Data in this exercise:

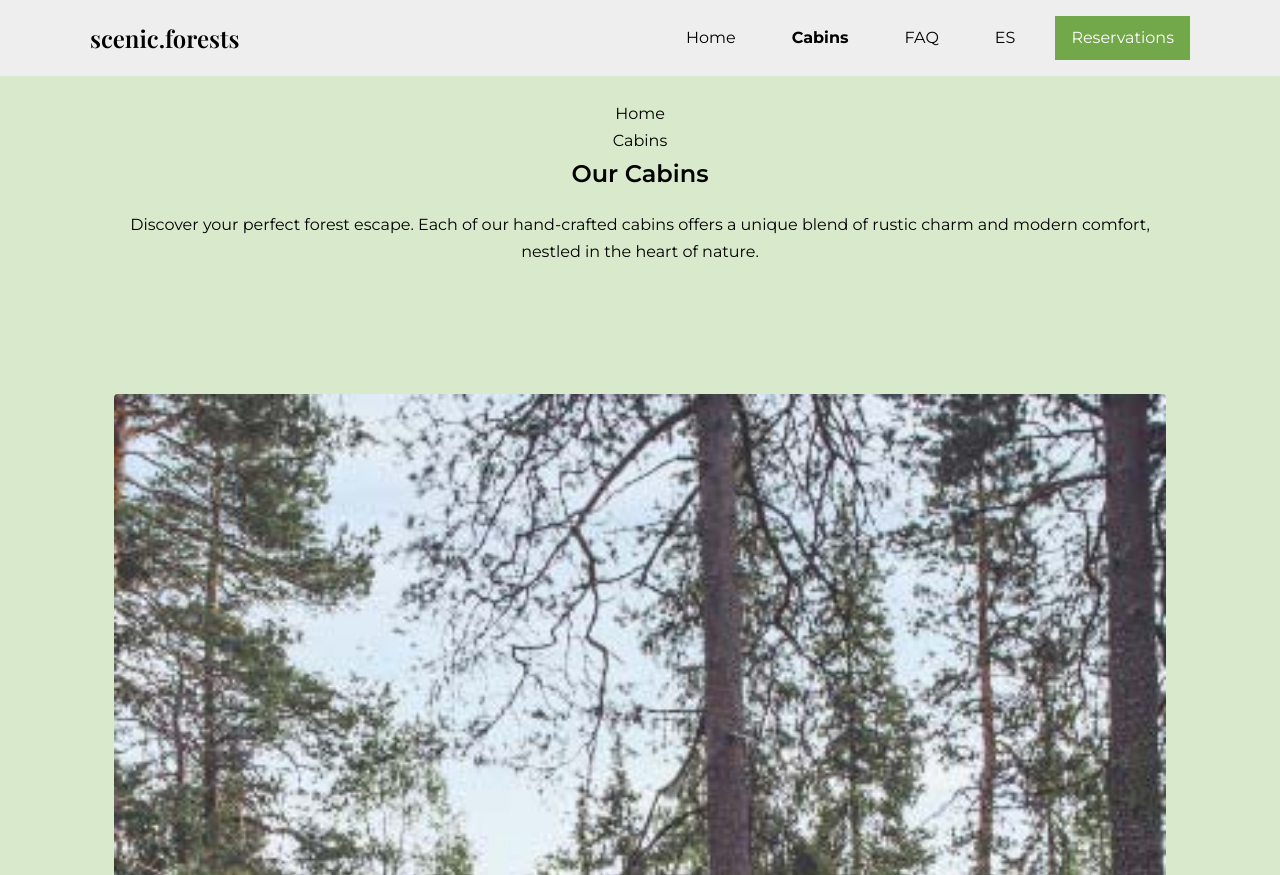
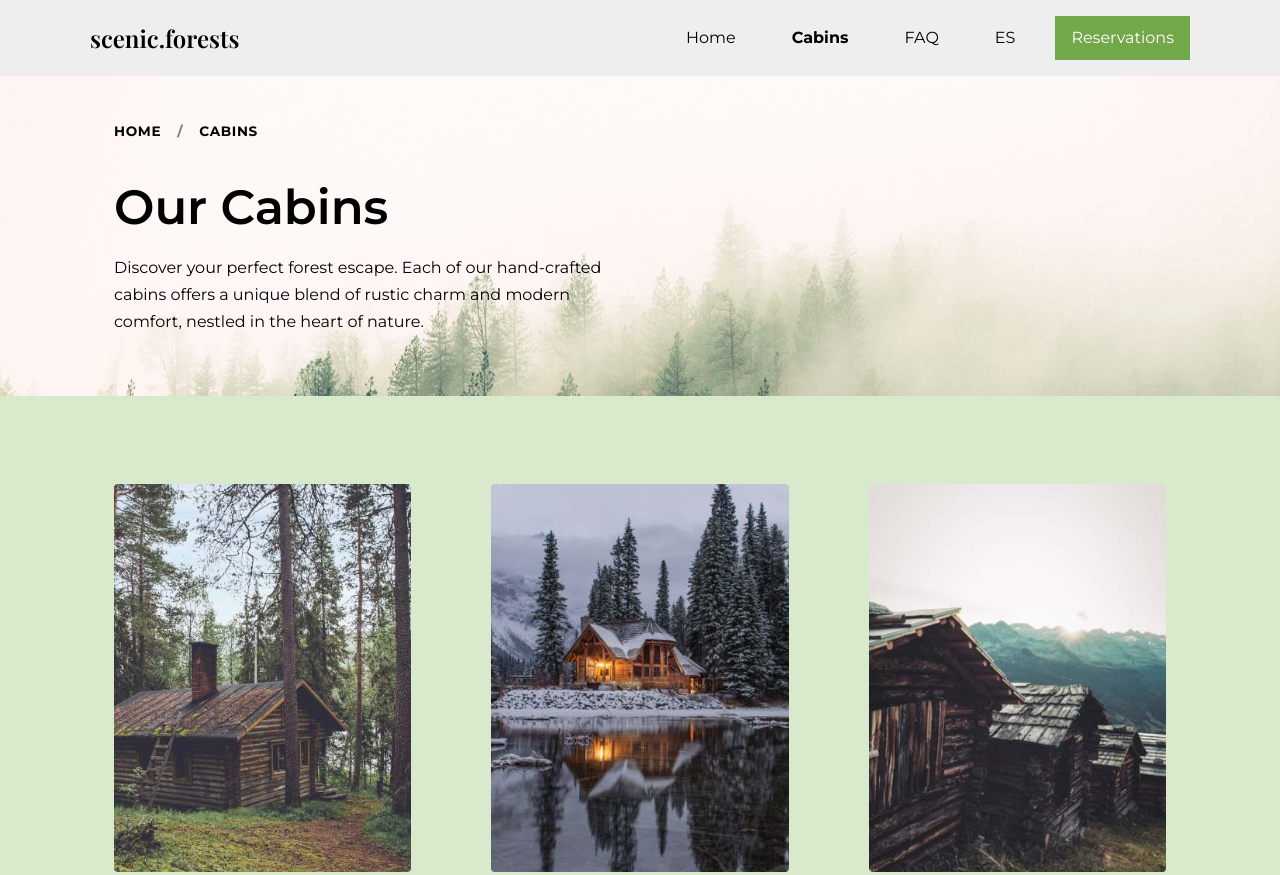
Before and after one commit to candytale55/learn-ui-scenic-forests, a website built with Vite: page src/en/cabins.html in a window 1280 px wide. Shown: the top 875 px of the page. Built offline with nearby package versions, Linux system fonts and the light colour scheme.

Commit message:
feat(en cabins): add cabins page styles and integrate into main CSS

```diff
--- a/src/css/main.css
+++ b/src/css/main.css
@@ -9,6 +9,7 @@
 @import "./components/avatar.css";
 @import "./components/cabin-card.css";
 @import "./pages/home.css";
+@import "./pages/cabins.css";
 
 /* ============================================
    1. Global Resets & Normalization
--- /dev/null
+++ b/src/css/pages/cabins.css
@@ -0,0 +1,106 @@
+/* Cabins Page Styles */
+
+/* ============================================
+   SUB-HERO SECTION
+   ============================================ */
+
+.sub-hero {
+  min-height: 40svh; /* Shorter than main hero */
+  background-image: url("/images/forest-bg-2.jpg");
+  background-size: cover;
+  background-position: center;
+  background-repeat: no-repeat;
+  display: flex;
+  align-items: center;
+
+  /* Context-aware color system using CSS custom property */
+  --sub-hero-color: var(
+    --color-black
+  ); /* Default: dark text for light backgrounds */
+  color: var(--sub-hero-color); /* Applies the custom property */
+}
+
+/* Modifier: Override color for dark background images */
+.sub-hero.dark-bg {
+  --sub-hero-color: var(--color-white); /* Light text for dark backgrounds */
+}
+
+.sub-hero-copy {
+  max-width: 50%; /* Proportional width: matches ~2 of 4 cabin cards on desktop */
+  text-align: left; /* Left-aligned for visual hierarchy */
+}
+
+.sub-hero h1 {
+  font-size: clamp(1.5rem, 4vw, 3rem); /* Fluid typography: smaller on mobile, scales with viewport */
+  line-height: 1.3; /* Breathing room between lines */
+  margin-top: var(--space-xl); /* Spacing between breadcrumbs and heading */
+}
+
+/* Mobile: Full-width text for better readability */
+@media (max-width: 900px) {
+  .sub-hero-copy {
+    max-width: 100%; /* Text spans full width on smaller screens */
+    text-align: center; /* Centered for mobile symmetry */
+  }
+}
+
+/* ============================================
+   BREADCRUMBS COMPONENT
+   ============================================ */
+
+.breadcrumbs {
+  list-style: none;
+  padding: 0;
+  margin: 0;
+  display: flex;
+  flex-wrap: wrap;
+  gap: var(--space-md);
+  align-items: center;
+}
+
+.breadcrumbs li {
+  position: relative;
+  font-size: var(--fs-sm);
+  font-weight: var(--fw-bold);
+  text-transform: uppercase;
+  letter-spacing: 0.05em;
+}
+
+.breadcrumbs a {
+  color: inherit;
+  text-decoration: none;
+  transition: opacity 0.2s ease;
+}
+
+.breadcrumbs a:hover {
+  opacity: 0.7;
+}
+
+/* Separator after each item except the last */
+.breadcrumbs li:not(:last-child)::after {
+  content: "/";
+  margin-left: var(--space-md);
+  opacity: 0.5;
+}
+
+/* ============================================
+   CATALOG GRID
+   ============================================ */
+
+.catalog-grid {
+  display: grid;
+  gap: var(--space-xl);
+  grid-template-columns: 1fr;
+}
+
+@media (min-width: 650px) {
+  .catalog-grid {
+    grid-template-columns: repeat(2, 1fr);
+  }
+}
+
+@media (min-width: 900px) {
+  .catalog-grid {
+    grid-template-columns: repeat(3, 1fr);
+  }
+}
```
--
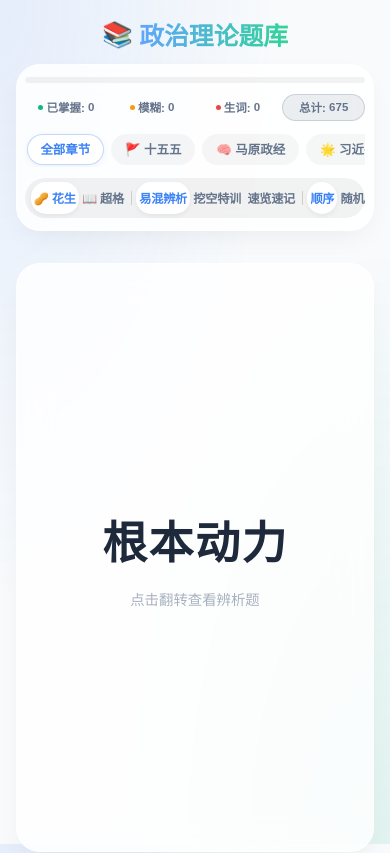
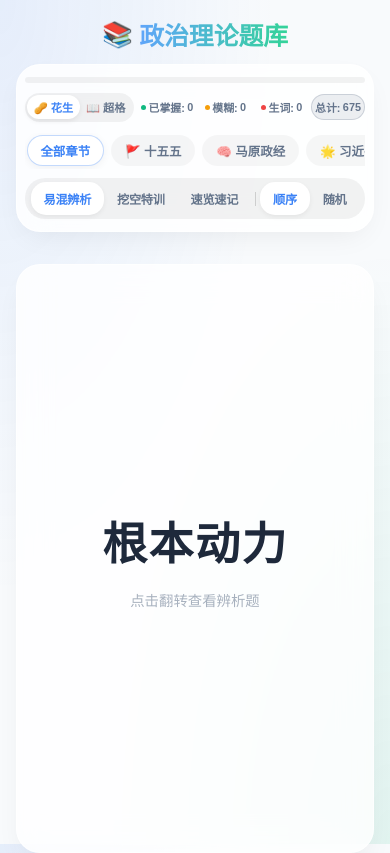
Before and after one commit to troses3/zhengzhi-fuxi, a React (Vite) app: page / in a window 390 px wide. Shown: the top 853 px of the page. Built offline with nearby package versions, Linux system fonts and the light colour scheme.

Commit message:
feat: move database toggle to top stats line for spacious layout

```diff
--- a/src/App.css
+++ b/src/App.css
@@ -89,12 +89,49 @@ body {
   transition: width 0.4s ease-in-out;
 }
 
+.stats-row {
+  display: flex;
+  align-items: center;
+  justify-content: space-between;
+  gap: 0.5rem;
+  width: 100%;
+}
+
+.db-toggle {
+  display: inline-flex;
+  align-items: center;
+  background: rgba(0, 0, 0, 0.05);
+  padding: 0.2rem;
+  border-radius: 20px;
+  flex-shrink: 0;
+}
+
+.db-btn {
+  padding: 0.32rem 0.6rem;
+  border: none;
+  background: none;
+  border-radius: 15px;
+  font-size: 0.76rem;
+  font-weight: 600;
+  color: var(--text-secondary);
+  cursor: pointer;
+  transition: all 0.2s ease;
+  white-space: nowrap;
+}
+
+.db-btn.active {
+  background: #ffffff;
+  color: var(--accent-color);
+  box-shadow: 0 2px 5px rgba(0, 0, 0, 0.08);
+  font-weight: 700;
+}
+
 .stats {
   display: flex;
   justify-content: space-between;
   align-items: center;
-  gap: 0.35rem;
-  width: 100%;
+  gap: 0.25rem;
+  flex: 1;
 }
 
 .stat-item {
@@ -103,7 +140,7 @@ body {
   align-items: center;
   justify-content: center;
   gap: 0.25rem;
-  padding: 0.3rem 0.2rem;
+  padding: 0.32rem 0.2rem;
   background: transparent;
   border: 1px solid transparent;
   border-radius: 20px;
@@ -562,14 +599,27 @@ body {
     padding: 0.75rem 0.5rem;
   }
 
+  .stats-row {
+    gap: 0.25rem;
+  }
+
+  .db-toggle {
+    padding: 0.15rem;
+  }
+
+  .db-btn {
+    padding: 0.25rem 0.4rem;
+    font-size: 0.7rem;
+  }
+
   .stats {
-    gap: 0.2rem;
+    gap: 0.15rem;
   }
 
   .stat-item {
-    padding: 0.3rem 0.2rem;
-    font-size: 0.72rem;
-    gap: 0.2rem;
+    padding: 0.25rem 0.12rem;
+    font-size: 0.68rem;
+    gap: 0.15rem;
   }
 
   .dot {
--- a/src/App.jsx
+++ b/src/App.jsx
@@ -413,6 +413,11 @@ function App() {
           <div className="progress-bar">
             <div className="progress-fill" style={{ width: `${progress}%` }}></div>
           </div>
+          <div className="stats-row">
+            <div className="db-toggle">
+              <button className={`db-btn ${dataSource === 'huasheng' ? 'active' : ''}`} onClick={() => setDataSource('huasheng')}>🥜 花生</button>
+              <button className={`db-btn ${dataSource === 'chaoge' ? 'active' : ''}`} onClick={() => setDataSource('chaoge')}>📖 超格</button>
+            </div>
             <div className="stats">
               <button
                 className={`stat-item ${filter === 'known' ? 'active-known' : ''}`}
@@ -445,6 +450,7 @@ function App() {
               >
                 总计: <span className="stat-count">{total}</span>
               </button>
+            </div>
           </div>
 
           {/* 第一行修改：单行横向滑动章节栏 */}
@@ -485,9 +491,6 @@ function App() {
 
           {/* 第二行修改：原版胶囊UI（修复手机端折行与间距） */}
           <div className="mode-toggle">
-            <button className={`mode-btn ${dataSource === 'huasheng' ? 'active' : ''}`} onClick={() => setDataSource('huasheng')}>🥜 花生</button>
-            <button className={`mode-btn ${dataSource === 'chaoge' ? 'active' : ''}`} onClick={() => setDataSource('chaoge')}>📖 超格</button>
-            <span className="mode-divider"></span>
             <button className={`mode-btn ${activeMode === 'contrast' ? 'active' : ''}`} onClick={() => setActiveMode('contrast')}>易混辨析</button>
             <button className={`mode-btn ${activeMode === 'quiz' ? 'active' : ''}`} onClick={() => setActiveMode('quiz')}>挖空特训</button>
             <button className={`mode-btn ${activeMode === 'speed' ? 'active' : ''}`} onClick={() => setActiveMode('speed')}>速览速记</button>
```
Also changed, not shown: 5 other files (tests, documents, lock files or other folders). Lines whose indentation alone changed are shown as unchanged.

Your task: Go through the entries and copy each line holding the string "dataSource".

Task result:
+              <button className={`db-btn ${dataSource === 'huasheng' ? 'active' : ''}`} onClick={() => setDataSource('huasheng')}>🥜 花生</button>
+              <button className={`db-btn ${dataSource === 'chaoge' ? 'active' : ''}`} onClick={() => setDataSource('chaoge')}>📖 超格</button>
-            <button className={`mode-btn ${dataSource === 'huasheng' ? 'active' : ''}`} onClick={() => setDataSource('huasheng')}>🥜 花生</button>
-            <button className={`mode-btn ${dataSource === 'chaoge' ? 'active' : ''}`} onClick={() => setDataSource('chaoge')}>📖 超格</button>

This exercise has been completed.